Georgian parliament passes controversial regulation bill, which annuls responsibility of central bank to supervise financial institutions

Photo by: AA
Photo by: AA

Updated Jul 28, 2015

The Georgian parliament on Friday passed a bill that would strip the central bank of its supervisory functions over banks, a move critics say could erode its independence.

The proposed law, which was passed by 80 votes to 19 and would transfer banking supervision to a separate agency, has been criticised by international financial institutions, business associations, opposition parties and civil society groups.

President Georgy Margvelashvili has indicated he would veto it, although the ruling coalition can overturn his veto as it holds a majority in the parliament.

The new agency would be in charge of monitoring and oversight of the banking sector and other financial institutions, functions currently carried out by the central bank.

The agency is expected to be governed by a seven-member board, where the central bank's president and one other member of its board would take two seats. Five other seats would be occupied by candidates nominated by the government and confirmed by the parliament.

Senior politicians in the ruling Georgian Dream coalition have criticised central bank chief Georgy Kadagidze, the only high-ranking official left from the administration of former president Mikheil Saakashvili.

The government denies the proposal is politically motivated.

The former Soviet republic's economy has been battered by a plunge in the Russian rouble and the conflict in Ukraine.
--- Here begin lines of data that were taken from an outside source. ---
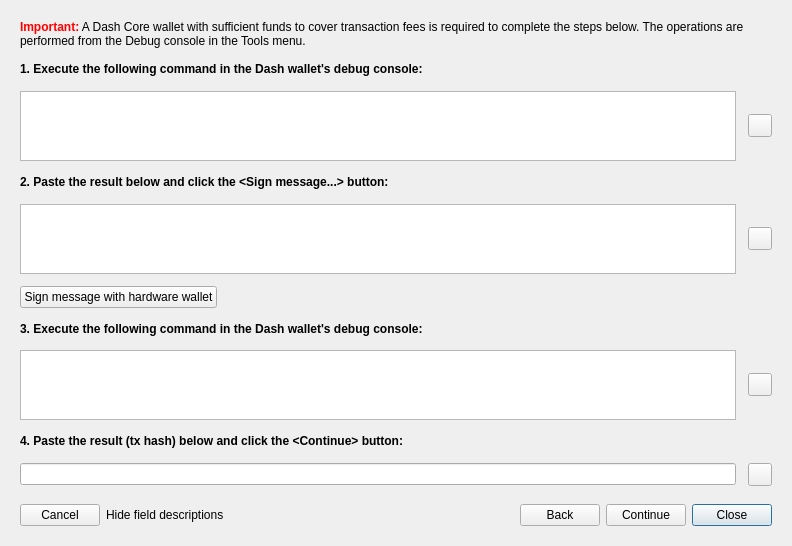
Above: src/ui/ui_reg_masternode_dlg.ui from Bertrand256/dash-masternode-tool before the change. Below: the same form after it.
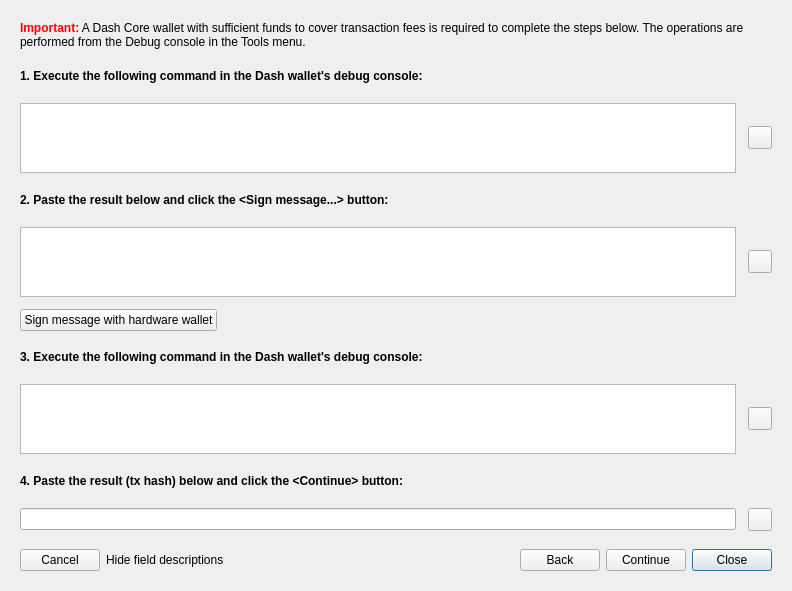
That is the form after the change. The open tabs and pages were chosen to show the change.

```diff
--- a/src/ui/ui_reg_masternode_dlg.ui
+++ b/src/ui/ui_reg_masternode_dlg.ui
@@ -7,7 +7,7 @@
     <x>0</x>
     <y>0</y>
     <width>792</width>
-    <height>546</height>
+    <height>591</height>
    </rect>
   </property>
   <property name="sizePolicy">
```
Left out of the diff: 2 changed lines with no effect on the pictures.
Declining foreign investment and lower exports and remittances are also contributing to a rising current account deficit.

"Such an experiment can seriously harm the banking sector, as well as the stability of the financial system," said David Onoprishvili, an opposition member of parliament.

The International Monetary Fund, European Bank for Reconstruction and Development, Asian Development Bank and World Bank have called on Georgia to keep banking supervision inside the central bank.

"We believe that enacting the amendments ... would weaken the independence and quality of banking supervision in Georgia, threaten banking sector stability, and undermine prospects for sustained growth," the institutions said in a letter to the prime minister and parliamentary speaker.